South African insurtech Naked Insurance raised $17 mn in Series B funding led by IFC

South African insurtech Naked Insurance has raised $17 million in Series B funding led by the International Finance Corporation (IFC).

The round welcomed participation from the German Development Finance Institution (DEG) and earlier investors Yellowwoods and Hollard.

The news follows the Naspers-led $11 million Series A round that the South African insurtech announced in August 2021.

The funding presents Naked with an opportunity to improve its AI and use it to grow Africa’s insurance market worth over $68 billion in annual gross written premiums.

The funding round will accelerate the startup’s growth plans, including growing its team and expanding into new markets.

South African insurtech Naked Insurance raised $17 mn in Series B funding led by IFC

Founded in 2018 by Alex Thomson, Sumarie Greybe and Ernest North, Naked is a digital insurance platform covering cars, content, homes and standalone items.

The company employs artificial intelligence to create new customer processes and experiences without speaking to a contact center agent. It allows businesses to reap significant cost savings from automation and pass them on to customers through lower premiums.

South Africa makes up 70% of this market, with an annual gross written premiums market of over $47 billion. However, only a fraction of personal insurance is sold without human intervention.

But the pandemic changed how South African millennials consume insurance products. While 28% of South African millennials are in the market for insurance, 60% of them would prefer communicating with their insurer via the internet. For insurers, this online automation can reduce the cost of a claims journey by 30%.

South African insurtech Naked Insurance raised $17 mn in Series B funding led by IFC

Naked says its tech and business model differentiates it from other African insurtechs, such as Kenya-based Turaco, which raised $10 million last September.

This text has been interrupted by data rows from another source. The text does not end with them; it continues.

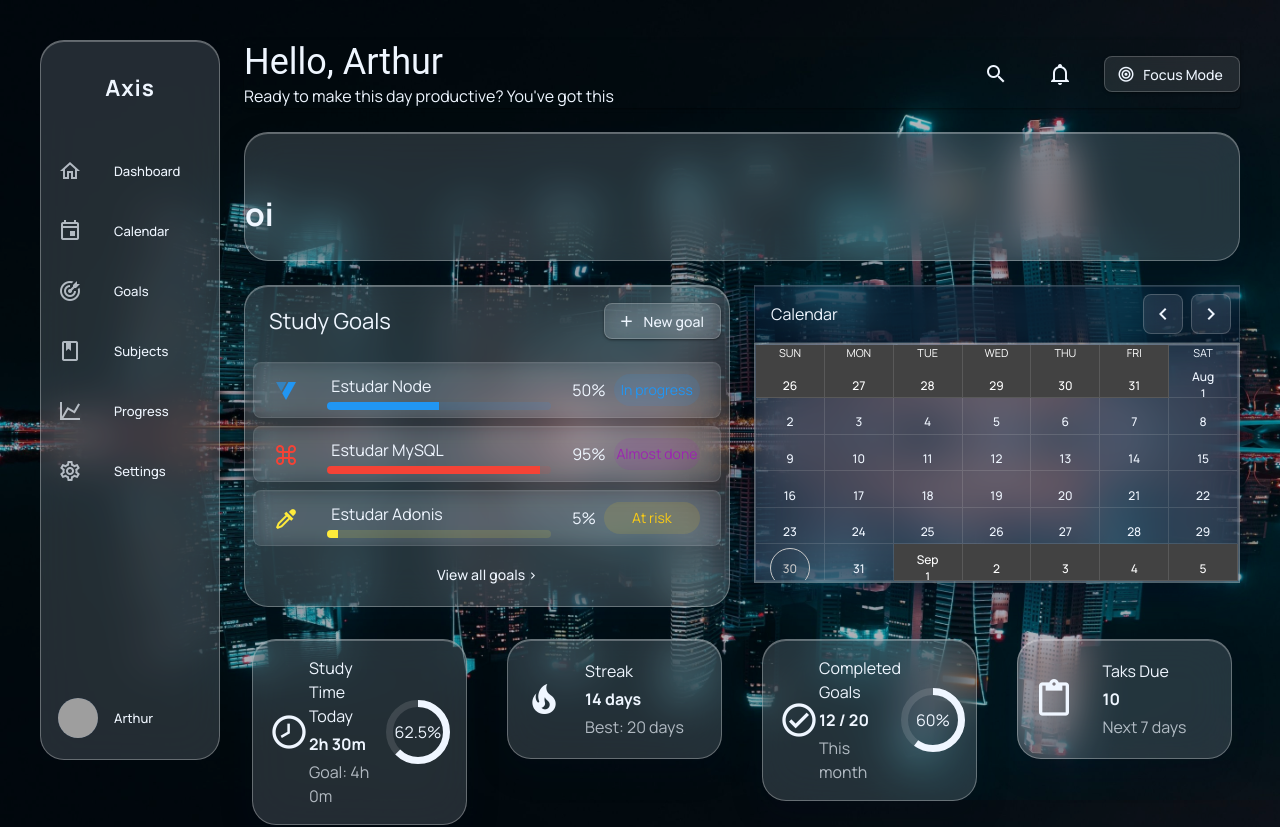
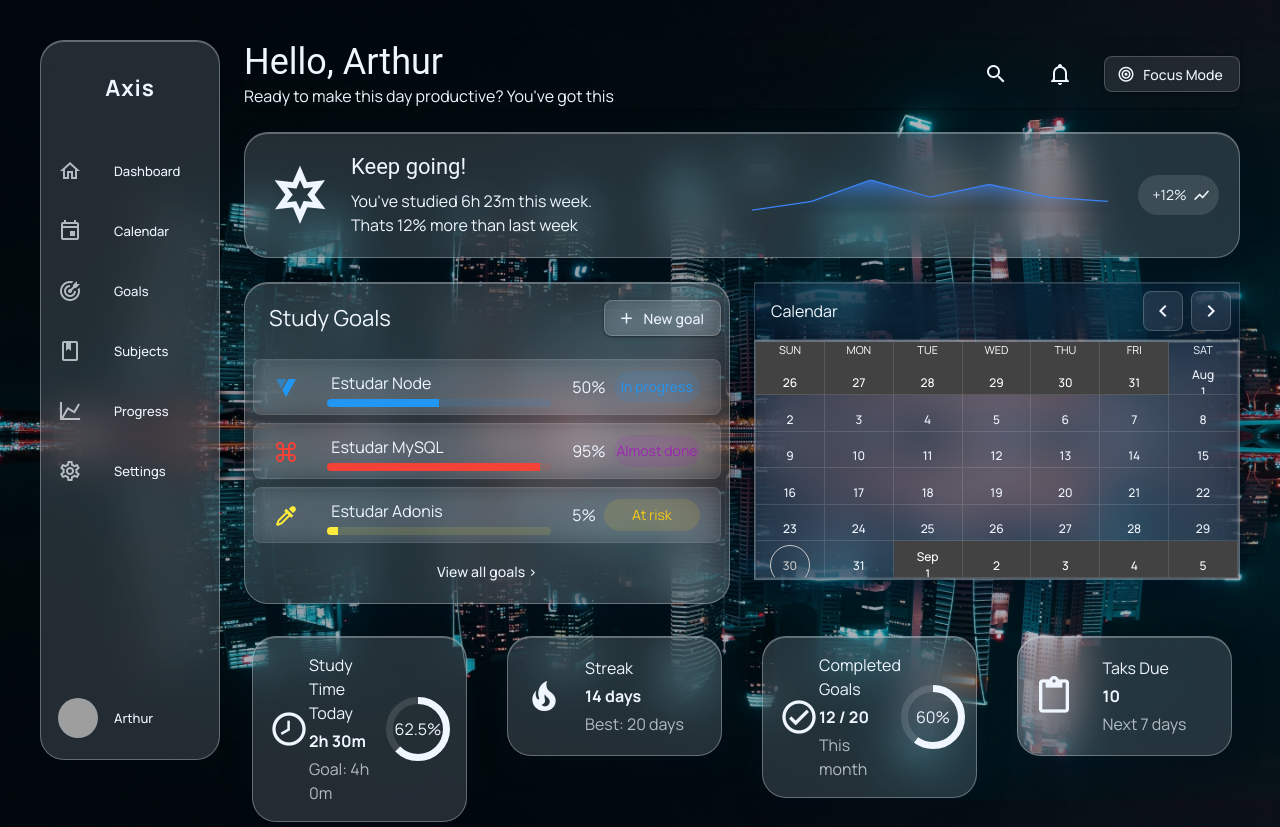
Before and after one commit to ArthurVendramini11mbTI/study-app, a Vue app: page /dashboard in a window 1280 px wide. Shown: the top 827 px of the page. Built offline with nearby package versions, Linux system fonts and the light colour scheme; grey boxes are pictures that could not be loaded; a small style sheet from the web is missing.

Commit message:
Finalizada a UI da upperBar do dashboard

```diff
--- a/src/components/dashboard/dashBoradStatus.vue
+++ b/src/components/dashboard/dashBoradStatus.vue
@@ -1,5 +1,6 @@
 <script setup lang="ts">
 import { computed } from 'vue';
+import { ref } from 'vue'
 
     const categories = {
         time: {
@@ -33,7 +34,7 @@ import { computed } from 'vue';
         return (categories.goals.completedGoals / categories.goals.totalGoals) * 100
     })
 
-      import { ref } from 'vue'
+
 
   const values = ref([0, 2, 2, 3, 6, 3, 2])
 </script>
@@ -102,9 +103,9 @@ import { computed } from 'vue';
                 <v-sparkline
                     :model-value="values"
                     color="blue"
-                    :line-width="2"
-                    :height="44"
-                    :width="88"
+                    :line-width="1"
+                    :height="30"
+                    :width="50"
                     interactive
                     tooltip
                 />
--- a/src/components/dashboard/dashboardUpperBar.vue
+++ b/src/components/dashboard/dashboardUpperBar.vue
@@ -1,7 +1,36 @@
-<script lang="ts"></script>
+<script lang="ts" setup>
+import { ref } from 'vue';
+
+  const values = ref([0, 2, 7, 3, 6, 3, 2])
+</script>
 
 <template>
-    <v-card text="" title="" class="w-100 light-glass-card rounded-xl">
-        <h1>oi</h1>
+    <v-card class="w-100 light-glass-card rounded-xl pa-5 d-flex align-center justify-space-between">
+        <div class="d-flex align-center ga-4">
+            <v-icon icon="mdi-hexagram-outline" size="70"></v-icon>
+
+            <div class="d-flex flex-column ga-2 justify-center">
+                <span class="text-title-large">Keep going!</span>
+                <div class="d-flex flex-column">
+                    <span>You've studied 6h 23m this week.</span>
+                    <span>Thats 12% more than last week</span>
+                </div>
+            </div>
+        </div>
+        <div class="w-50 d-flex align-center ga-5">
+            <v-sparkline
+            color="primary"
+            fill
+            :gradient="['color-mix(in srgb, currentColor 100%, transparent)', 'color-mix(in srgb, currentColor 20%, transparent)', 'transparent']"
+            :line-width="1"
+            interactive
+            tooltip
+            :smooth="2"
+            :height="40"
+            :width="300"
+            :model-value="values" />
+
+            <v-chip text="+12%" append-icon="mdi-chart-line-variant" class="pa-5 d-flex justify-center"></v-chip>
+        </div>
     </v-card>
 </template>
--- a/src/plugins/vuetify.ts
+++ b/src/plugins/vuetify.ts
@@ -8,6 +8,7 @@
 import { createVuetify } from 'vuetify'
 
 import { VProgress } from 'vuetify/labs/VProgress'
+import { VSparkline } from 'vuetify/components/VSparkline'
 // Styles
 import '@mdi/font/css/materialdesignicons.css'
 import 'vuetify/styles'
```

In contrast to the traditional model where insurers’ profits depend on how much they pay in claims, Naked charges a fixed percentage of customers’ premiums. In years when claims are lower than expected, the surplus goes to communities and good causes chosen by customers.

Improving access to insurance products is a key driver of financial inclusion in South Africa as it has the potential to preserve assets, increase incomes and reduce uncertainties. IFC’s investment in Naked will help increase the penetration of tech-driven insurance in the country and contribute to job creation and economic growth.

by Peter Sonner